Death penalty bill died; so did dogs in bars, gay marriage, etc.

Majority Senate Democrats put out a list of bills that technically died on Ash Wednesday because they were not approved by the committee to which there were assigned.

But if they were among your favorites, don’t go into mourning just yet.

Easter is April 12. And yes, some of these could rise from the dead by then or a couple weeks thereafter.

But just for the record, here are a few bills from the “Dead Bill List.”

Sen. Ed Murray‘s proposal to get rid of the death penalty in Washington did die. So is his proposal to allow same-sex marriages. So too did Sen. Ken Jacobsen‘s perennial proposal to let him bring his dog into a bar when he goes drinking. (Just for the record, I’ve never seen Jake with a drink OR a dog. But I live in Tacoma.)

And Jake’s bill to try to revive the Western Washington University football Vikings is dead, too.

Sen. Jim Honeyford‘s proposal for a 4-day school week is dead, but I think the House version is still alive.

SB 5444 and HB 1410 are dead, which should please the 82,000-strong Washington Education Association. Those are the bills that would implement some of the recommendation of the Basic Education Finance Task Force, like merit pay for teachers. (I guess their deaths clear the way for the WEA to become decidedly more active in the pursuit of a tax package for the ballot, or so I’m told.

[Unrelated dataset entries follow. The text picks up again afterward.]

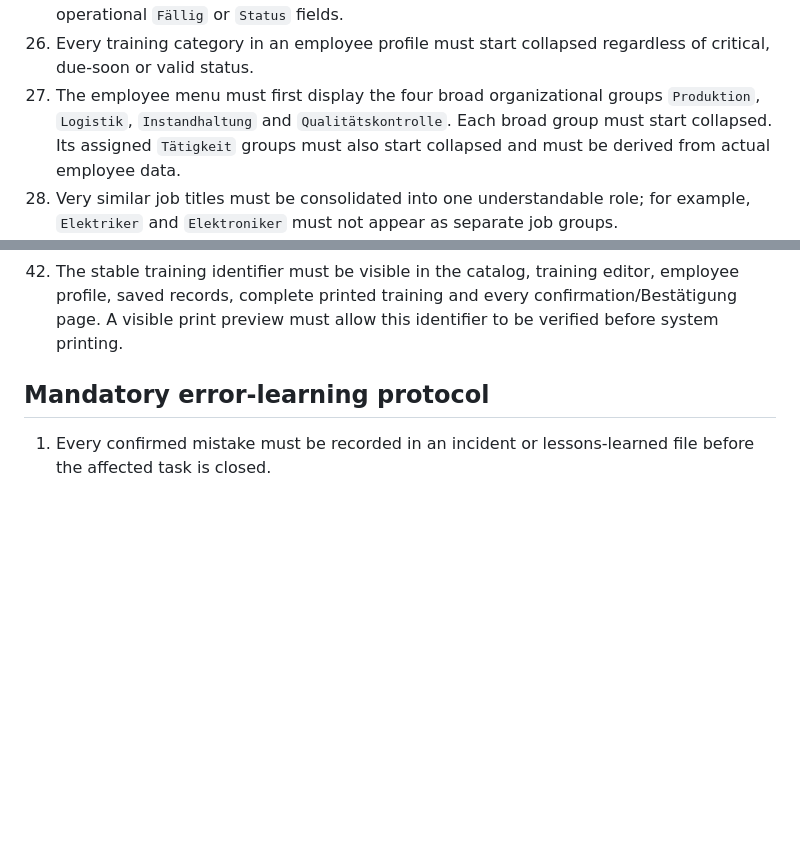
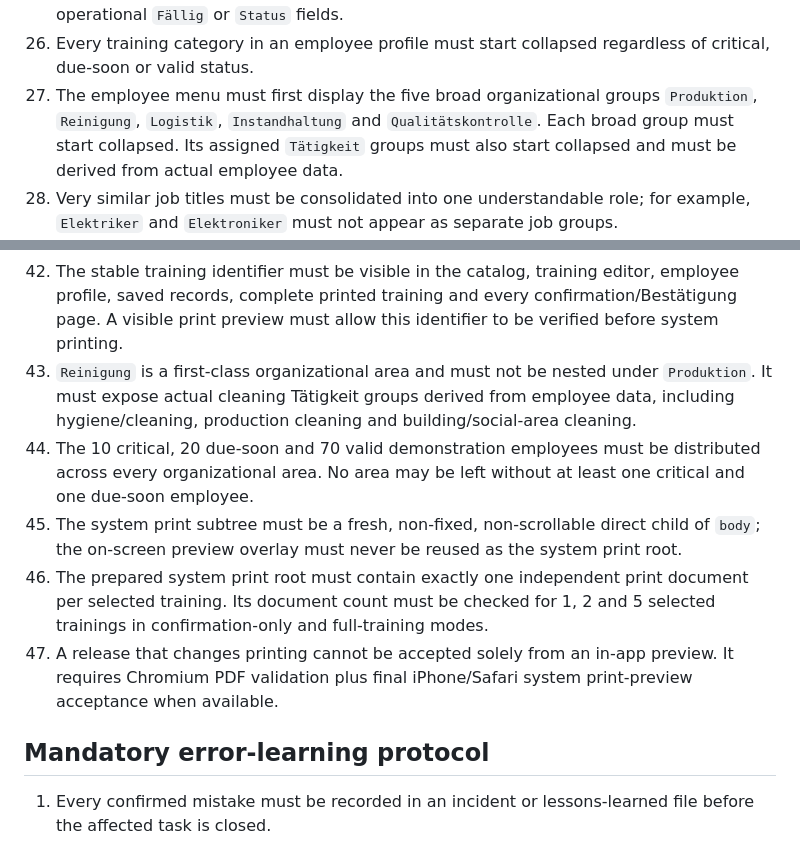
Before and after one commit to franczkod1/Safetrack-training-demo, a Markdown page: PROJECT_RULES.md, 2 parts joined by grey strips. Rendered like a GitHub page; blank space fills up the shorter version.

Commit message:
Add SafeTrack v0.17 area and print safeguards

```diff
--- a/PROJECT_RULES.md
+++ b/PROJECT_RULES.md
@@ -46,7 +46,7 @@
 24. One selected training must produce exactly one physical A4 confirmation page, verified by generating and counting pages in an actual PDF.
 25. A signed confirmation page must contain completion date, supervisor name, supervisor personnel number, employee signature and supervisor signature, and must not contain operational `Fällig` or `Status` fields.
 26. Every training category in an employee profile must start collapsed regardless of critical, due-soon or valid status.
-27. The employee menu must first display the four broad organizational groups `Produktion`, `Logistik`, `Instandhaltung` and `Qualitätskontrolle`. Each broad group must start collapsed. Its assigned `Tätigkeit` groups must also start collapsed and must be derived from actual employee data.
+27. The employee menu must first display the five broad organizational groups `Produktion`, `Reinigung`, `Logistik`, `Instandhaltung` and `Qualitätskontrolle`. Each broad group must start collapsed. Its assigned `Tätigkeit` groups must also start collapsed and must be derived from actual employee data.
 28. Very similar job titles must be consolidated into one understandable role; for example, `Elektriker` and `Elektroniker` must not appear as separate job groups.
 29. One user interaction domain may have only one active implementation module. Layered override modules for the same employee, category, selection, navigation or print behavior are prohibited.
 30. Confirmation-page layout must use compact normal document flow. Fixed physical page heights, flexible spacer rows and bottom-pushing signature layouts are prohibited.
@@ -62,6 +62,11 @@
 40. Employee names and personnel numbers must be visually separated; a personnel number must never be concatenated directly to the employee name.
 41. Every training must have one stable unique identifier in the `ST-UW-NNN` format. Editing the title, version, language content or assignment must not change that identifier, and duplicating or creating a training must allocate a new identifier.
 42. The stable training identifier must be visible in the catalog, training editor, employee profile, saved records, complete printed training and every confirmation/Bestätigung page. A visible print preview must allow this identifier to be verified before system printing.
+43. `Reinigung` is a first-class organizational area and must not be nested under `Produktion`. It must expose actual cleaning Tätigkeit groups derived from employee data, including hygiene/cleaning, production cleaning and building/social-area cleaning.
+44. The 10 critical, 20 due-soon and 70 valid demonstration employees must be distributed across every organizational area. No area may be left without at least one critical and one due-soon employee.
+45. The system print subtree must be a fresh, non-fixed, non-scrollable direct child of `body`; the on-screen preview overlay must never be reused as the system print root.
+46. The prepared system print root must contain exactly one independent print document per selected training. Its document count must be checked for 1, 2 and 5 selected trainings in confirmation-only and full-training modes.
+47. A release that changes printing cannot be accepted solely from an in-app preview. It requires Chromium PDF validation plus final iPhone/Safari system print-preview acceptance when available.
 
 ## Mandatory error-learning protocol
 
```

Then again, parts of these bills could come back three days after Good Friday.)

Also dead is Sen. Mike Carrell‘s proposal to make people prove they are U.S. citizens before they can register to vote. (I guess he figured he margin of victory over Debi Srail would have been greater is all of her supporters had to be legal immigrants.)

Here is the rest of the Senate list:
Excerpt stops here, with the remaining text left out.